The New South Wales police commissioner has made a point of stating that no protesters will get within shouting distance of any of the world leaders.
The NSW government claims the security measures will cost Australian taxpayers more than $170 million, but some estimates place the final costs at more than $300 million.
While some businesses will be mildly compensated for losses incurred during the 10 days of high security, many restaurants and small businesses are expected to lose millions from loss of patronage.
Outside of the city centre, major arterial roads leading to the airport and out to the Royal Australian Air Force base in Richmond, western Sydney, have been designated “clearways,” which means locals will not be permitted to park outside shops or restaurants in their towns.

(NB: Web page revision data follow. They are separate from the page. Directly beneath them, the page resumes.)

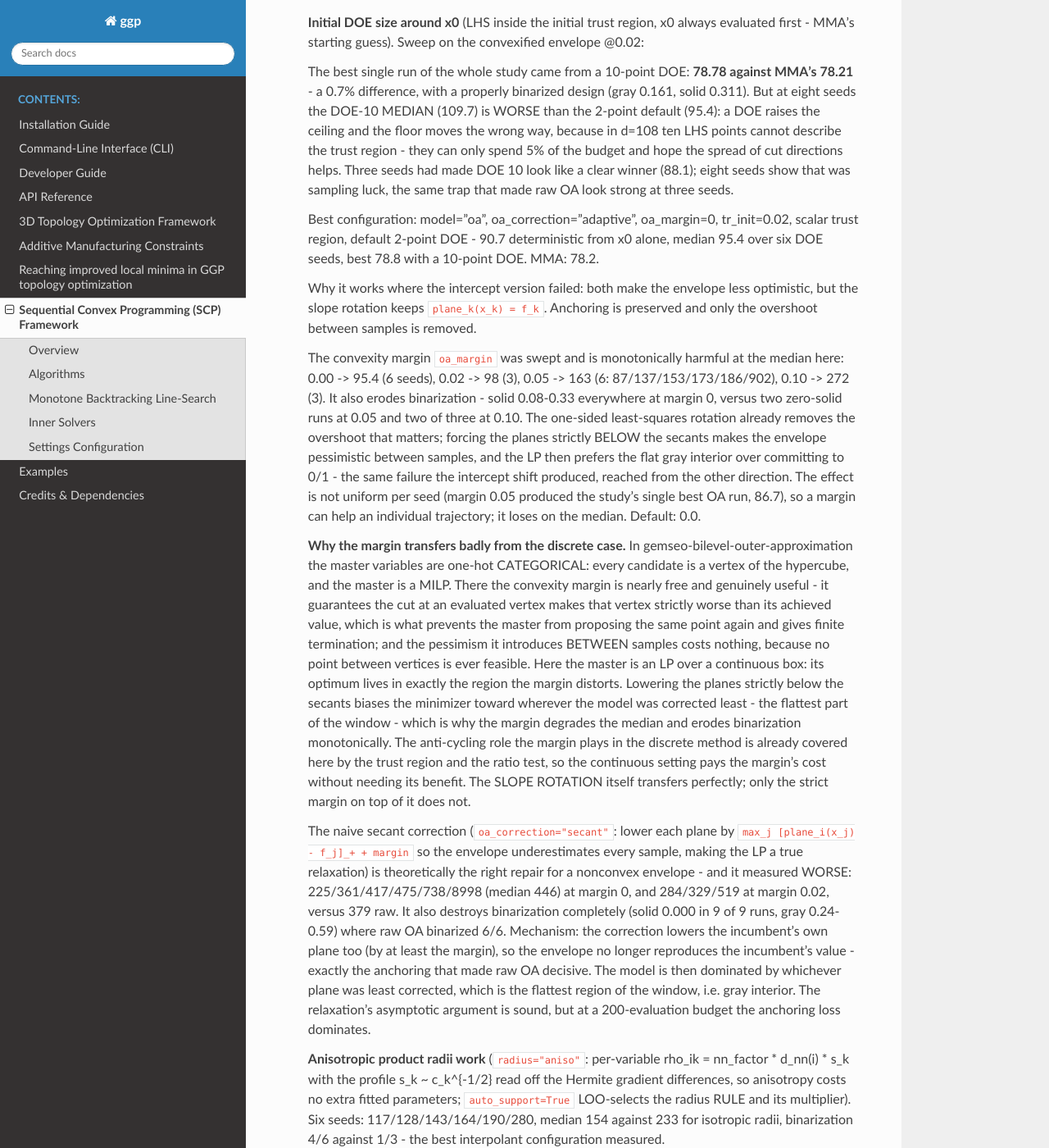
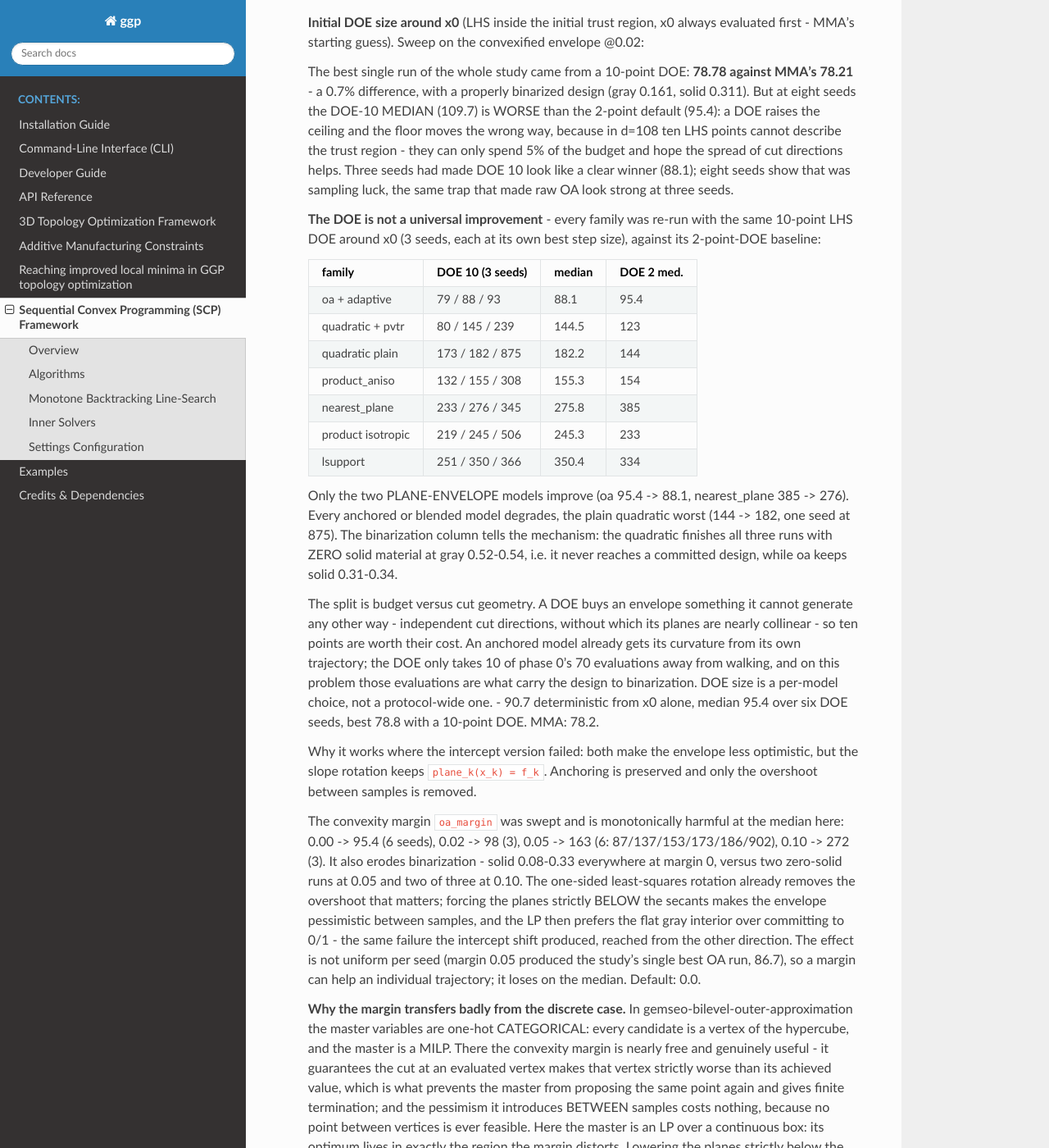
Before and after one commit to SimoneConiglio/generalized_geometry_projection, a Sphinx documentation site: the page built from docs/scp_uno_guide.rst, in a window 1280 px wide and 1400 px high, scrolled down 7817 px. Shown: the whole window at 82% size. Built offline with Sphinx 7.4.7 and the Read the Docs theme 3.1.0, drawn with Linux system fonts in a browser that asks for light colours.

Commit message:
Docs: DOE-10-around-x0 re-run of every family - helps envelopes, hurts the rest
Same 10-point LHS DOE around x0, 3 seeds, each family at its best step
size, against its 2-point baseline: oa 95.4 -> 88.1, nearest_plane 385
-> 276 (both improve), while quadratic+pvtr 123 -> 144.5, quadratic
plain 144 -> 182 (one seed 875), product 233 -> 245, lsupport 334 ->
350, product_aniso 154 -> 155 (flat).

Only the plane-envelope models gain. The mechanism is visible in the
binarization: the quadratic ends all three DOE-10 runs with zero solid
material (gray 0.52-0.54) where oa keeps solid 0.31-0.34. A DOE gives
an envelope independent cut directions it cannot otherwise generate; an
anchored model already has its curvature from its own trajectory, so
the DOE only removes 10 of phase 0's 70 evaluations from walking - and
those are the evaluations that reach a committed design.

Co-Authored-By: Claude Fable 5 <noreply@anthropic.com>
Claude-Session: https://claude.ai/code/session_01CG7waKSaRC4EUnPzca3QFu

```diff
--- a/docs/scp_uno_guide.rst
+++ b/docs/scp_uno_guide.rst
@@ -455,8 +455,37 @@ The framework provides seven major algorithms:
    eight seeds show that was sampling luck, the same trap that made raw
    OA look strong at three seeds.
 
-   Best configuration: model="oa", oa_correction="adaptive",
-   oa_margin=0, tr_init=0.02, scalar trust region, default 2-point DOE
+   **The DOE is not a universal improvement** - every family was re-run
+   with the same 10-point LHS DOE around x0 (3 seeds, each at its own
+   best step size), against its 2-point-DOE baseline:
+
+   ====================  ===================  ==========  ==========
+   family                DOE 10 (3 seeds)     median      DOE 2 med.
+   ====================  ===================  ==========  ==========
+   oa + adaptive          79 / 88 / 93              88.1        95.4
+   quadratic + pvtr       80 / 145 / 239           144.5       123
+   quadratic plain        173 / 182 / 875          182.2       144
+   product_aniso          132 / 155 / 308          155.3       154
+   nearest_plane          233 / 276 / 345          275.8       385
+   product isotropic      219 / 245 / 506          245.3       233
+   lsupport               251 / 350 / 366          350.4       334
+   ====================  ===================  ==========  ==========
+
+   Only the two PLANE-ENVELOPE models improve (oa 95.4 -> 88.1,
+   nearest_plane 385 -> 276). Every anchored or blended model degrades,
+   the plain quadratic worst (144 -> 182, one seed at 875). The
+   binarization column tells the mechanism: the quadratic finishes all
+   three runs with ZERO solid material at gray 0.52-0.54, i.e. it never
+   reaches a committed design, while oa keeps solid 0.31-0.34.
+
+   The split is budget versus cut geometry. A DOE buys an envelope
+   something it cannot generate any other way - independent cut
+   directions, without which its planes are nearly collinear - so ten
+   points are worth their cost. An anchored model already gets its
+   curvature from its own trajectory; the DOE only takes 10 of phase
+   0's 70 evaluations away from walking, and on this problem those
+   evaluations are what carry the design to binarization. DOE size is a
+   per-model choice, not a protocol-wide one.
    - 90.7 deterministic from x0 alone, median 95.4 over six DOE seeds,
    best 78.8 with a 10-point DOE. MMA: 78.2.
 
```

Massive delays are expected to further lock up Sydney’s already notoriously gridlocked morning and afternoon traffic, as world leaders are shuttled across the city and suburbs in police and secret service motorcades dozens of vehicles long.
President Bush will travel through Sydney in a motorcade compromising of black 4WDs, from which, in the event of an attack or major security incident, machine gunners will appear through the roofs of the vehicles, firing weapons that can unload more 20 rounds per second.
When the first details of the massive delays and inconveniences caused by the APEC summit were made known, a few months back, Sydneysiders were advised to “get out of town” and take holidays while the world leaders are meeting. A public holiday has been declared in Sydney for Friday, September 7, when the key APEC events are expected to be held.
So if you get stuck in stalled traffic for an hour, or three, or if you’re forced off the road driving home from work by a fleet of police cars and limousines, or have a machine gun pointed in your face because you’re wearing a “No More War” badge on the lapel of your suit jacket inside the security zone, just try to remember how much of an honour it is that APEC chose Sydney as the host city for its summit.
Melbourne must be so jealous.
The large red lines show the route of the “steel wall” security fence that will enclose the hotels and conference centres used by world leaders during the APEC summit. No cars will be allowed inside. The blue marks show the gates in the fence where pedestrians can cross, but you may need to produce photo ID to get through, and be subject to body searches.